[Before-and-after change records]
§ §
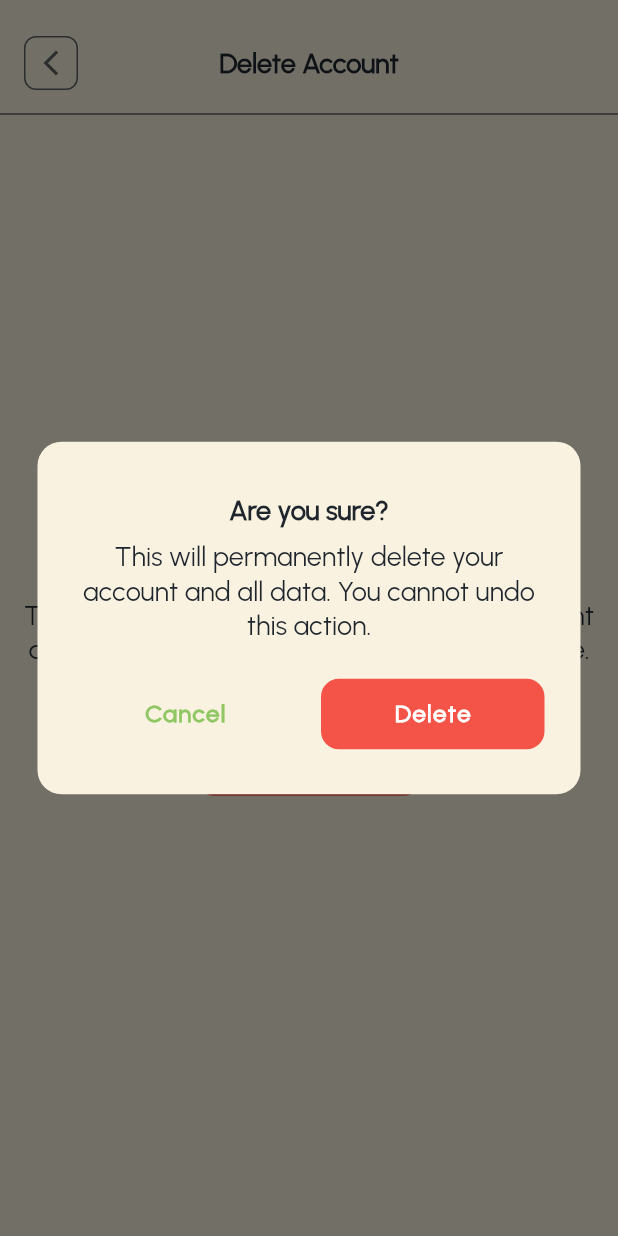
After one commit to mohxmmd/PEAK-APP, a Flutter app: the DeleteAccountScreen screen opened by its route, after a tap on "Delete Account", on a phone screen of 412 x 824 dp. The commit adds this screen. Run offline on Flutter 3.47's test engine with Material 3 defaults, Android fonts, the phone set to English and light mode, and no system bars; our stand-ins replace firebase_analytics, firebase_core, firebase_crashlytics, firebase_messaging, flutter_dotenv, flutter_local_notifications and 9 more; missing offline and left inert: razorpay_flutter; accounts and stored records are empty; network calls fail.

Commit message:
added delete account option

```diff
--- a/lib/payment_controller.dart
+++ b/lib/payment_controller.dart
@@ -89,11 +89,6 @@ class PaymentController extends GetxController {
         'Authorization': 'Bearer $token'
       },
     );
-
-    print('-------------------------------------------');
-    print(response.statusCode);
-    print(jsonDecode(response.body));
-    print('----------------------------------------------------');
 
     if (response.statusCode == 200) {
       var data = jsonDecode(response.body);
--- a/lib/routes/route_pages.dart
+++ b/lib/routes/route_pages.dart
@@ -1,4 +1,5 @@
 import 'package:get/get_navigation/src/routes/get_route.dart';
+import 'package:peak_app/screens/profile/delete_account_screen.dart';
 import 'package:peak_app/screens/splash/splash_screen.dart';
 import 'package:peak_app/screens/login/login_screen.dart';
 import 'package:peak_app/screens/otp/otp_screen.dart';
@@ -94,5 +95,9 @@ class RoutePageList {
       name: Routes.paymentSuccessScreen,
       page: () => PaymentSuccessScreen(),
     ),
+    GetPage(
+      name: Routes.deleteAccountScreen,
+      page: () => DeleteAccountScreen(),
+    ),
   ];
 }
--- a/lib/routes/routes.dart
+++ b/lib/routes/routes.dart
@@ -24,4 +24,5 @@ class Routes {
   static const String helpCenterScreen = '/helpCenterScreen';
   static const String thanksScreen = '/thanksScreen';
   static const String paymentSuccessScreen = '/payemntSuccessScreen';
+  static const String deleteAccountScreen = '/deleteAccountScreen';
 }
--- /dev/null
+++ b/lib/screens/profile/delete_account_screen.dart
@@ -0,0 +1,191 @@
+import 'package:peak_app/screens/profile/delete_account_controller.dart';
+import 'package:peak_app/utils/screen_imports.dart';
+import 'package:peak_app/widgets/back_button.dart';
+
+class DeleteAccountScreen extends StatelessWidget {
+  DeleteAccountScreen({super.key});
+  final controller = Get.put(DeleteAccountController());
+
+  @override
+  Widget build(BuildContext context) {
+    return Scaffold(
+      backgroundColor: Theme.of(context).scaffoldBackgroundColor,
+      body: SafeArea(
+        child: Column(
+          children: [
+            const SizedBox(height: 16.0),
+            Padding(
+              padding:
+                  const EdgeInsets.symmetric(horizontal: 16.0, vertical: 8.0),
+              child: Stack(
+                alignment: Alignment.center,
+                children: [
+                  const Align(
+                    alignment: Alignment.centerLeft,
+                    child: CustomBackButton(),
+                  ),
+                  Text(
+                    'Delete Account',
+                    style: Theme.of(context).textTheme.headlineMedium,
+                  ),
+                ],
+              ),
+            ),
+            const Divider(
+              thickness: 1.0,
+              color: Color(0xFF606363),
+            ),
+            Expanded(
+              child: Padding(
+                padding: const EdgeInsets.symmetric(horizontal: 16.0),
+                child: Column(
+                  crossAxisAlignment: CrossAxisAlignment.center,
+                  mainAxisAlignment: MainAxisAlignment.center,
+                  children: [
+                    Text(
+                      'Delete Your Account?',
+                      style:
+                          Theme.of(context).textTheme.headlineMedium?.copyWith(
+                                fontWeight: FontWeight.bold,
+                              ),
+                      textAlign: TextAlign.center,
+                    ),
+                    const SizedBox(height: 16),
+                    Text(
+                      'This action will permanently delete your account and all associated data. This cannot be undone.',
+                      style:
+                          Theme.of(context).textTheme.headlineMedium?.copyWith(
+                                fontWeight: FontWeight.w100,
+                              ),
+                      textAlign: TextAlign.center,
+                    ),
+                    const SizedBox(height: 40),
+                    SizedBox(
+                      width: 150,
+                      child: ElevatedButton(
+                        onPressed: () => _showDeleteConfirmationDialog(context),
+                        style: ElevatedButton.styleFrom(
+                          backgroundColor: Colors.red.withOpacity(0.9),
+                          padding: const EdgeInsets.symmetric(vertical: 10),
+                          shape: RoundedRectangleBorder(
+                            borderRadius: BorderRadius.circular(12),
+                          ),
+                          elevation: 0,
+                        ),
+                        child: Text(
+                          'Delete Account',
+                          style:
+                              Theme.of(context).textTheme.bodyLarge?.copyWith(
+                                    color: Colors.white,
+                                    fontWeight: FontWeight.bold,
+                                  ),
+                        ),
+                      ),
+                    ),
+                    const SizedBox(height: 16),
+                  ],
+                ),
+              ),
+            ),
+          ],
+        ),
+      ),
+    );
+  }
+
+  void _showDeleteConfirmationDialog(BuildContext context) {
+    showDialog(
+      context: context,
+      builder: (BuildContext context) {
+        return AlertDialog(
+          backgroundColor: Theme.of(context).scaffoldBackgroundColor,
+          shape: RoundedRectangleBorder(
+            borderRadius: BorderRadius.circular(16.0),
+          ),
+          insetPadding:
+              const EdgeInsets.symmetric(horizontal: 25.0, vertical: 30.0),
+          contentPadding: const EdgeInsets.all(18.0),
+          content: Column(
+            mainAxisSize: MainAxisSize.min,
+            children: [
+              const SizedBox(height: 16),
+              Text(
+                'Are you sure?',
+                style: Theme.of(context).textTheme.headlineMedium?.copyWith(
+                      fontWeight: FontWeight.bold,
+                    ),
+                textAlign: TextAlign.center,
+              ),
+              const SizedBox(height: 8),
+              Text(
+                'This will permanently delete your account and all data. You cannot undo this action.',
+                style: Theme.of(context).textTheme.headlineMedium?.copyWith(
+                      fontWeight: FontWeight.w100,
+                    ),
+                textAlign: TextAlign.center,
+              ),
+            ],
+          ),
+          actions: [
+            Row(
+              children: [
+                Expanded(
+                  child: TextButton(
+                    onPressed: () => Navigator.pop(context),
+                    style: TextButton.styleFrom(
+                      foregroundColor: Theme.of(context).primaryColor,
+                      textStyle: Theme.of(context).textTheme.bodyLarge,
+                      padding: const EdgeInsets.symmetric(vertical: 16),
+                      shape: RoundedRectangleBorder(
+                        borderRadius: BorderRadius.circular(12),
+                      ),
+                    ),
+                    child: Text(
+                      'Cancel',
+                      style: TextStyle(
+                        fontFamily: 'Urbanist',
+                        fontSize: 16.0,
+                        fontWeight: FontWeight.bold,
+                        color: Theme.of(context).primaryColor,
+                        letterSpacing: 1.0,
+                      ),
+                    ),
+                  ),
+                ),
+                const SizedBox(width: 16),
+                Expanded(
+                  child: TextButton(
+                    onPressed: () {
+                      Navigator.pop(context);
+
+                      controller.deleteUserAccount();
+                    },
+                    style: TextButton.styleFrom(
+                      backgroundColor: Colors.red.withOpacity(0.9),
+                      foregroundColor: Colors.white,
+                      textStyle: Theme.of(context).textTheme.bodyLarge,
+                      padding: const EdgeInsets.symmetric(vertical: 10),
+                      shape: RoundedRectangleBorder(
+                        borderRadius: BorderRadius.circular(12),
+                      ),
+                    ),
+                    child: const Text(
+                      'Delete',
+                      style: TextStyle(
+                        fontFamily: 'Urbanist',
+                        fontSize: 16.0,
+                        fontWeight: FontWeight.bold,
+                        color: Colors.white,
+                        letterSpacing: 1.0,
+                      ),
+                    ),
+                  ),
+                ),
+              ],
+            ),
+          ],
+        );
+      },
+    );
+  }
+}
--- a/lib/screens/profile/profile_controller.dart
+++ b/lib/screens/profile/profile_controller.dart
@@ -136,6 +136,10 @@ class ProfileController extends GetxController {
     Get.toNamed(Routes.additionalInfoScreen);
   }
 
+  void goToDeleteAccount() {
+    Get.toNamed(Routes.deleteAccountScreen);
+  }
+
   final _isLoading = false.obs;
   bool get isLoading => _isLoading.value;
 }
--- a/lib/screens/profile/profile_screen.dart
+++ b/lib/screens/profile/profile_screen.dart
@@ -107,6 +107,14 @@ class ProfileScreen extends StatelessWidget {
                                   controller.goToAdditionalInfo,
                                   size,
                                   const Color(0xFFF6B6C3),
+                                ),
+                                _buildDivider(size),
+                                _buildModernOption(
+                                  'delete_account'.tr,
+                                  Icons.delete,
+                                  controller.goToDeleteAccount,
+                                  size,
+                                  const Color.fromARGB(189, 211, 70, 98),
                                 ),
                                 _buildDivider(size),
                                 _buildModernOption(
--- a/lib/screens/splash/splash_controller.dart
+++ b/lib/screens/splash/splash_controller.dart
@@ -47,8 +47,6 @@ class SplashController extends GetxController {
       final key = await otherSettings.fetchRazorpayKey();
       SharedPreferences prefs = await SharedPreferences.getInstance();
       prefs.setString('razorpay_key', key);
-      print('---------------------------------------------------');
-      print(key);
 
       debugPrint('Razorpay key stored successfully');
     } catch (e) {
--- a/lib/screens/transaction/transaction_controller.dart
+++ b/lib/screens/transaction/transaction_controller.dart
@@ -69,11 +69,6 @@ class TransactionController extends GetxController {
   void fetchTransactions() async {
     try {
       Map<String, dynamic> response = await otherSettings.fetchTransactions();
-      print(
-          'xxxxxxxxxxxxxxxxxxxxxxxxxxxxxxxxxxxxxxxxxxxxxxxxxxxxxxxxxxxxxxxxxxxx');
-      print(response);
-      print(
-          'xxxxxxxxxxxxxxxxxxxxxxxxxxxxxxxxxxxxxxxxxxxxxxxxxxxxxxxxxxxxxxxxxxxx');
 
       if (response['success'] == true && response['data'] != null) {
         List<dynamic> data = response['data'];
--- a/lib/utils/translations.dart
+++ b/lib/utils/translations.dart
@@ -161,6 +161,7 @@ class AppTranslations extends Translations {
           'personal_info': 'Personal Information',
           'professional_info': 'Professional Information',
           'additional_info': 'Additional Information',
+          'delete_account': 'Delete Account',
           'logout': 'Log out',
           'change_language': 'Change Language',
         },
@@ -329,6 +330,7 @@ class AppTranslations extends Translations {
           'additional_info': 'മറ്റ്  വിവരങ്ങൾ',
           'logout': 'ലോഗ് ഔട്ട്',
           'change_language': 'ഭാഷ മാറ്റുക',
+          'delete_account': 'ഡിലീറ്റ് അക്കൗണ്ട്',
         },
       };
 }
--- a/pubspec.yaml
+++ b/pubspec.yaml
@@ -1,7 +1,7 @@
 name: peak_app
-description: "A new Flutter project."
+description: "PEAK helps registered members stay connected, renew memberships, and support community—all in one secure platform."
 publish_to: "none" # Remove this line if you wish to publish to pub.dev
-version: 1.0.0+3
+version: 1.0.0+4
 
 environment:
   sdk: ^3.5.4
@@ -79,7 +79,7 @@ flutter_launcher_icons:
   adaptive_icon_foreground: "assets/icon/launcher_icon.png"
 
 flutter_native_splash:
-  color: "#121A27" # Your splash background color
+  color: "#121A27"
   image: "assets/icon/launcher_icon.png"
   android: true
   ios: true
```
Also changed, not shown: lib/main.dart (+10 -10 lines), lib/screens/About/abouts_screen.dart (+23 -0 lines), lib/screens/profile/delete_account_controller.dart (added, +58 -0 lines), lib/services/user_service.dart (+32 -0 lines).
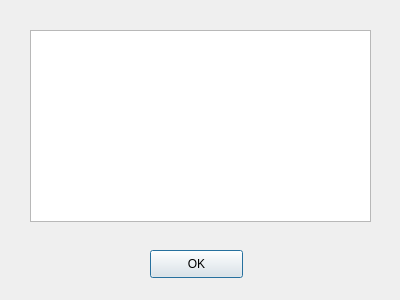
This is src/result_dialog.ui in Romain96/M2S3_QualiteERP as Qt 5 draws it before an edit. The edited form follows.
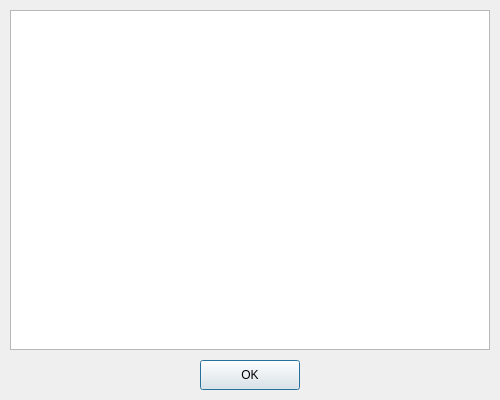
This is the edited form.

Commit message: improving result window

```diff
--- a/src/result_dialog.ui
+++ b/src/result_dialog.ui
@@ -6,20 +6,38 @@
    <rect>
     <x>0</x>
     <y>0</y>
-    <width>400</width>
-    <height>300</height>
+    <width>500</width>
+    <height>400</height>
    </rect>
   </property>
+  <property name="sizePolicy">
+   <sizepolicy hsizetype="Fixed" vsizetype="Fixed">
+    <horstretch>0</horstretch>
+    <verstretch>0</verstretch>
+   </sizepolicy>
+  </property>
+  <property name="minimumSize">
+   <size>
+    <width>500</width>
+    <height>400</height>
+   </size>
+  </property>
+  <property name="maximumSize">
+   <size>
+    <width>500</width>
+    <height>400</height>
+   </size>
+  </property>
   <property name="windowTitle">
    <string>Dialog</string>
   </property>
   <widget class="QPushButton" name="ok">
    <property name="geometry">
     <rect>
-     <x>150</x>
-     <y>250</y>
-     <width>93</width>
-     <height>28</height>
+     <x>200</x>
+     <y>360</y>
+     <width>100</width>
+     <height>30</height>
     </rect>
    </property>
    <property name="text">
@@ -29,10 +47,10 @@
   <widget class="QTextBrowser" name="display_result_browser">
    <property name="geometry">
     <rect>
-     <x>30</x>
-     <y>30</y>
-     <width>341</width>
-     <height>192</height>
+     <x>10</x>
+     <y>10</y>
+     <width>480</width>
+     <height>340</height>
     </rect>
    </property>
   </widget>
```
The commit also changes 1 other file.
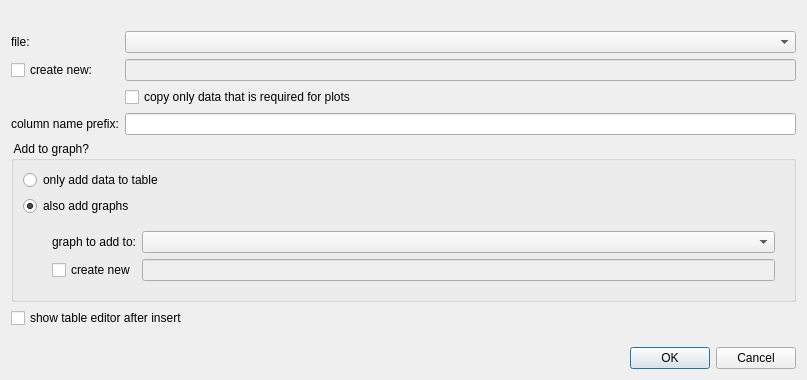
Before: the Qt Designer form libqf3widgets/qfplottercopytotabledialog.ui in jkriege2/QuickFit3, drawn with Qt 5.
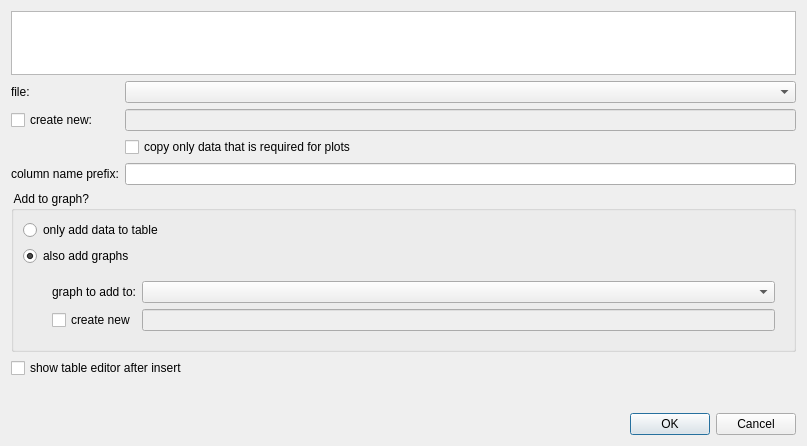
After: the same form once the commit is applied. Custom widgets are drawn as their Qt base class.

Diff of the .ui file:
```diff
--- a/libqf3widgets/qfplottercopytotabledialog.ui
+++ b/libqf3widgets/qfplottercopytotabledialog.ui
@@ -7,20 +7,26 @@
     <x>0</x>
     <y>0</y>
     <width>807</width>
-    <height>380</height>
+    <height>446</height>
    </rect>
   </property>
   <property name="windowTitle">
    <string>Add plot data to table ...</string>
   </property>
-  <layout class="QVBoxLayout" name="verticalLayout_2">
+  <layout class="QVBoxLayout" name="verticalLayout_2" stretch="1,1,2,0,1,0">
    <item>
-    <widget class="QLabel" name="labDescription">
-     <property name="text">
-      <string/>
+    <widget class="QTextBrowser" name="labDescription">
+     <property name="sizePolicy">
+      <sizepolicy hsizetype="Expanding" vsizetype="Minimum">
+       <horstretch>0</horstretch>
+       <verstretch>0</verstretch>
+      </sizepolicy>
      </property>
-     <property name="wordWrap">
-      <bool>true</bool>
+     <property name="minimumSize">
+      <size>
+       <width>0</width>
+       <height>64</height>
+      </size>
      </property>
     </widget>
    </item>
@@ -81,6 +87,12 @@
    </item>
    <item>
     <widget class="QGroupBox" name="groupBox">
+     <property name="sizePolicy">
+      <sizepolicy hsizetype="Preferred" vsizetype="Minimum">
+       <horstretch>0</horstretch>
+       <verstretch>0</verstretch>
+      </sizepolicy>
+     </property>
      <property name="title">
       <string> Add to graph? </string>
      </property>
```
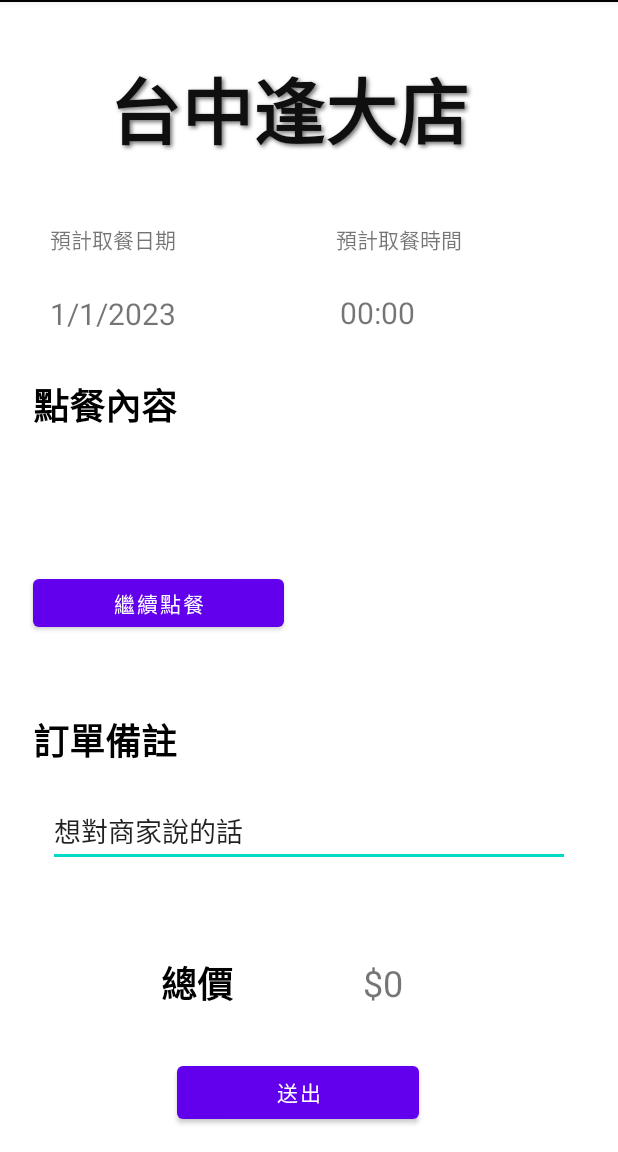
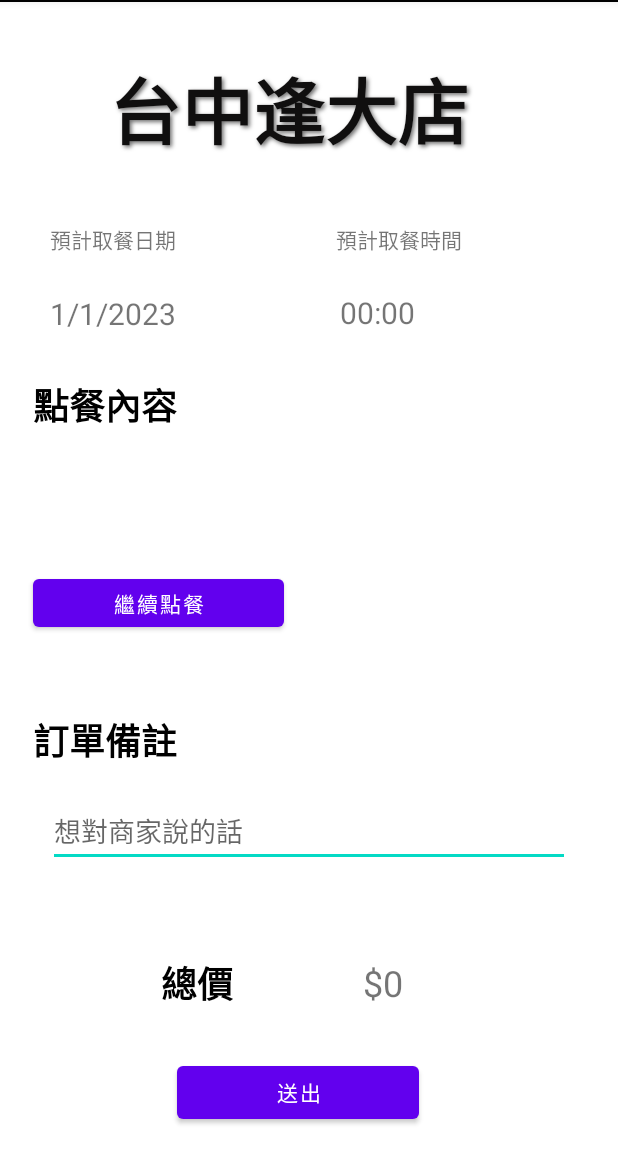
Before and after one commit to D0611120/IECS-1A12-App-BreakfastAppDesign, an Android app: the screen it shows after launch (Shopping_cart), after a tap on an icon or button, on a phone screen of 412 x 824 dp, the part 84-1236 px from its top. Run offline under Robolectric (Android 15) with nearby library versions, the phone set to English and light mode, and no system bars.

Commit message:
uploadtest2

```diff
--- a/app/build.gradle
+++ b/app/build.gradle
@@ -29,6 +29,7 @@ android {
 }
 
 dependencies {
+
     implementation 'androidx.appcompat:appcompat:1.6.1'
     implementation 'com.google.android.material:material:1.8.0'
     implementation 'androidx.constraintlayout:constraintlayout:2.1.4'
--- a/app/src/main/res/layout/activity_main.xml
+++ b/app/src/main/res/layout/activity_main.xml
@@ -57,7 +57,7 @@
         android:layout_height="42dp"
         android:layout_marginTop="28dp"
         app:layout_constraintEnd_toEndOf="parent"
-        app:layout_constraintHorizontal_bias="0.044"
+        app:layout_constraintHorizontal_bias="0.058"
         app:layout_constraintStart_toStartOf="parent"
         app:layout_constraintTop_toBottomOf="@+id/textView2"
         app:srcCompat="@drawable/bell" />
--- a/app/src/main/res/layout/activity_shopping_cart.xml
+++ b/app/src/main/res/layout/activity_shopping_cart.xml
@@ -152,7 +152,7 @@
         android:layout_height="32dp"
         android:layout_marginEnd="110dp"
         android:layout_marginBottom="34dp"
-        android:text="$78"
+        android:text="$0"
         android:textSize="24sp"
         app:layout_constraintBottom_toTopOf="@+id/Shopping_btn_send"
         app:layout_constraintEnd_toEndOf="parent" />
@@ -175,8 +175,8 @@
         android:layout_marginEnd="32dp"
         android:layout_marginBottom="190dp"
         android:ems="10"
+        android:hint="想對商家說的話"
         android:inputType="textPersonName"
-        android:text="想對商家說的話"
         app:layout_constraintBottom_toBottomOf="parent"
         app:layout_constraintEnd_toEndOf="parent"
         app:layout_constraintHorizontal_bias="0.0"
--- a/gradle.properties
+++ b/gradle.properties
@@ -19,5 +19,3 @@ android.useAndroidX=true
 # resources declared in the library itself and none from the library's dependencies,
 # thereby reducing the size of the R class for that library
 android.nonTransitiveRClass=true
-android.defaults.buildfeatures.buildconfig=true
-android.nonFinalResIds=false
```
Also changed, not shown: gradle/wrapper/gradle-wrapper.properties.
§ §
### Goal of the exercise
If a line above holds the string "symmetric", return it as it stands.

### Task output
+                  const EdgeInsets.symmetric(horizontal: 16.0, vertical: 8.0),
+                padding: const EdgeInsets.symmetric(horizontal: 16.0),
+                          padding: const EdgeInsets.symmetric(vertical: 10),
+              const EdgeInsets.symmetric(horizontal: 25.0, vertical: 30.0),
+                      padding: const EdgeInsets.symmetric(vertical: 16),
+                      padding: const EdgeInsets.symmetric(vertical: 10),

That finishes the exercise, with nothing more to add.